§ **Work required**: Of all the lines in the material, how many carry the string "family"? Respond with the number by itself.

══════════════════════════════

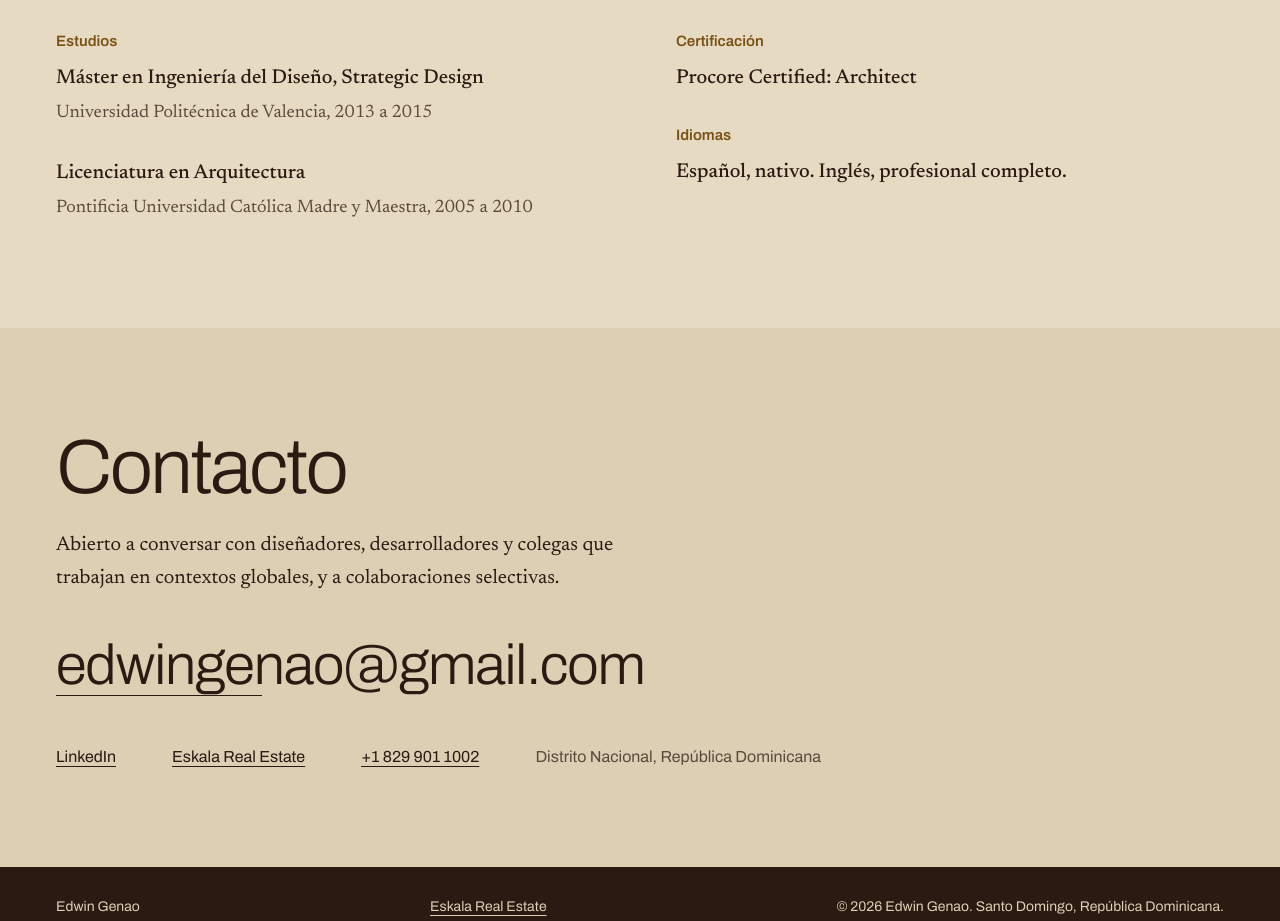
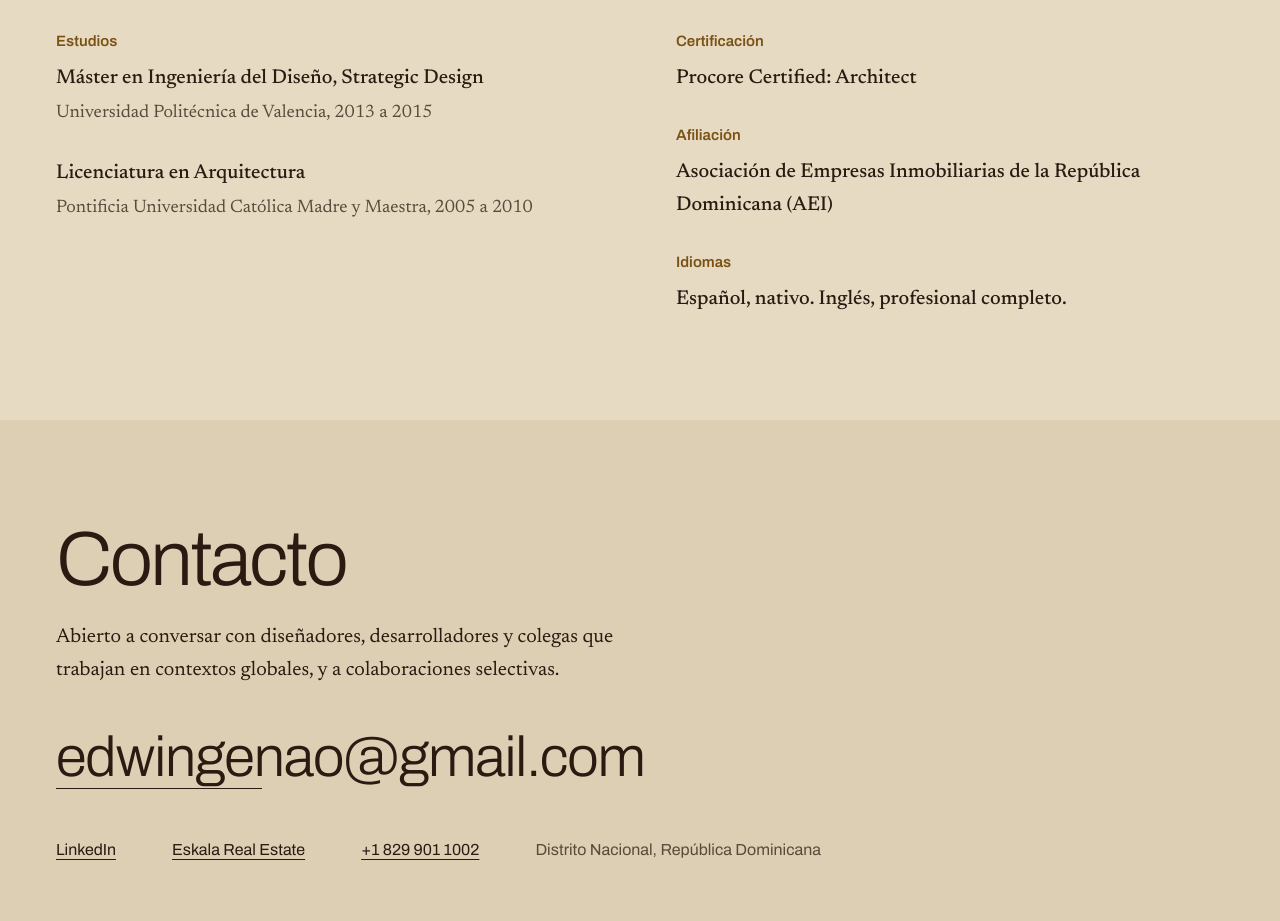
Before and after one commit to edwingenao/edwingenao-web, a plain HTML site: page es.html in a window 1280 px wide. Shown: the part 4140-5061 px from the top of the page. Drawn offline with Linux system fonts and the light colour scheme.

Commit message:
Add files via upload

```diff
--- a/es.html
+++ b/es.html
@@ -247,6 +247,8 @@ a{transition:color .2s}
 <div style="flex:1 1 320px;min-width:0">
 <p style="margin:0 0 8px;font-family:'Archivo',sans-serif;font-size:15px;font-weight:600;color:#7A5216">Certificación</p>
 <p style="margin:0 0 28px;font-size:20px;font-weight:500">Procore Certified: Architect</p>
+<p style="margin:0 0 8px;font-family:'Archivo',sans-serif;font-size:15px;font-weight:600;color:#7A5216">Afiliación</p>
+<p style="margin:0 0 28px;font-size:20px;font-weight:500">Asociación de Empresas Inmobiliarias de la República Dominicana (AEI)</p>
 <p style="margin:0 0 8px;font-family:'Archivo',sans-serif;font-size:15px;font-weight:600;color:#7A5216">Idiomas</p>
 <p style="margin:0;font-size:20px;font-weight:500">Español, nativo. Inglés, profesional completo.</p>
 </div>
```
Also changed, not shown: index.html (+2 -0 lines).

══════════════════════════════

§ **Task result**: 3